19Avulsion injuries are commonly seen in athletes whose sports require rapid acceleration and deceleration.Study: In 203 avulsion fractures ischial tuberosity 54% anterior inferior iliac spine fractures 22%, and anterior superior iliac spine fractures 19%.Patients present with acute pain and swelling that follows a sudden, noncontact traumatic incident.tenderness to palpation and pain with passive stretch of the muscle attached to the avulsed fragment.
20Radiographic evaluation is to confirm the diagnosis and allows to assess the size of the avulsed fragment and the amount of fracture displacement.The initial management rest, ice,NSAIDs, and protected weight bearing with crutches until symptoms resolve; physical therapy.surgical indications :are for ischial tuberosity fractures with >2 cm displacement and for symptomaticnonunion, chronic pain, and impaired function.
21Arthroscopic images of iliopsoas tendon lengthening Arthroscopic images of iliopsoas tendon lengthening A, The iliopsoas tendon (arrow) identified via a transcapsular approach in the central compartment.B, The tendinous portion is lengthened under direct visualization (arrow).
22AP radiograph of a 13-year-old boy with right anterior superior iliac spine avulsion fracture (arrow).

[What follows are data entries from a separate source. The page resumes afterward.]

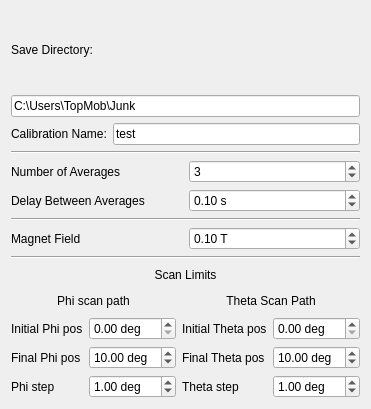
Above: calibration_check/calibrationCheck_gui.ui from jeraldtm/Icarus before the change. Below: the same form after it.
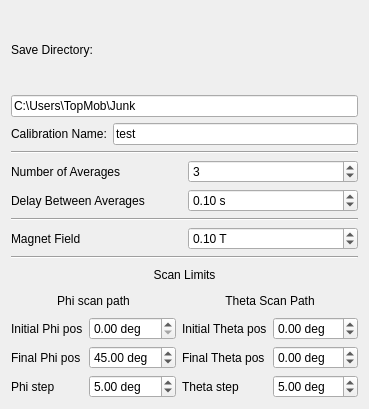
That is the form after the change.

Commit message: Calibration check

What changed in the file:
```diff
--- a/calibration_check/calibrationCheck_gui.ui
+++ b/calibration_check/calibrationCheck_gui.ui
@@ -226,7 +226,7 @@
         <double>0.010000000000000</double>
        </property>
        <property name="value">
-        <double>10.000000000000000</double>
+        <double>45.000000000000000</double>
        </property>
       </widget>
      </item>
@@ -239,16 +239,16 @@
         <number>2</number>
        </property>
        <property name="minimum">
-        <double>0.000000000000000</double>
+        <double>-90.000000000000000</double>
        </property>
        <property name="maximum">
-        <double>359.000000000000000</double>
+        <double>90.000000000000000</double>
        </property>
        <property name="singleStep">
         <double>0.010000000000000</double>
        </property>
        <property name="value">
-        <double>10.000000000000000</double>
+        <double>0.000000000000000</double>
        </property>
       </widget>
      </item>
@@ -282,10 +282,10 @@
         <number>2</number>
        </property>
        <property name="minimum">
-        <double>0.000000000000000</double>
+        <double>-90.000000000000000</double>
        </property>
        <property name="maximum">
-        <double>359.000000000000000</double>
+        <double>90.000000000000000</double>
        </property>
        <property name="singleStep">
         <double>0.010000000000000</double>
@@ -324,7 +324,7 @@
         <double>0.001000000000000</double>
        </property>
        <property name="value">
-        <double>1.000000000000000</double>
+        <double>5.000000000000000</double>
        </property>
       </widget>
      </item>
@@ -343,7 +343,7 @@
         <double>0.001000000000000</double>
        </property>
        <property name="value">
-        <double>1.000000000000000</double>
+        <double>5.000000000000000</double>
        </property>
       </widget>
      </item>
```
The commit also changes 2 other files.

23AP radiograph of a 14 years-old girl demonstrating a right lesser trochanteric avulsion fracture (arrow).
24AP radiograph (A) and AP (B) and lateral (C) three-dimensional CT images demonstrating evidence of subspine impingement from a previous anterior inferior iliac spine avulsion fracture (arrow), which later required arthroscopic decompression and labral repair
25Hip Instabilityclassified as traumatic or atraumaticTraumatic hip dislocation generallyresults from an axially applied force against a flexed knee with the hip in the neutral or adducted position.Generally follows a high-energy trauma,and associated injuries are common.clinicaly severe pain and the hip held in the flexed, adducted, and internally rotated position.
26Hip InstabilityPlain radiographs confirm the diagnosis, and emergent reduction is indicated.Following reduction,plain radiographs and CTor MRI are indicated to confirm a congruent reduction and to evaluate for intra-articular pathology.
27Management of hip instability restricted weight bearing for 6 weeks postreduction management.consider capsular or other soft-tissue laxity as a cause of persistent hip instability Initially,this is managed with physical therapy.
28Management of hip instability Arthroscopic thermal capsulorrhaphy hasalso been proposed.In patients with a nonconcentric reduction or notable acetabular fracture of the posterior wall, surgical intervention should be undertaken.Arthroscopy has been used to removeloose bodies.
29SummaryIt is the role of the pediatric orthopaedic surgeon and sports medicine provider to properly diagnose and manage Hip pathology in the adolescent athlete.Appropriate workup and management can be often used effectively in adolescent athlete.Nonsurgical management includes activity modification, physical therapy and anti-inflammatory medicationSurgical management of both intra- and extra-articular hippathology can safely be used when clinically indicated.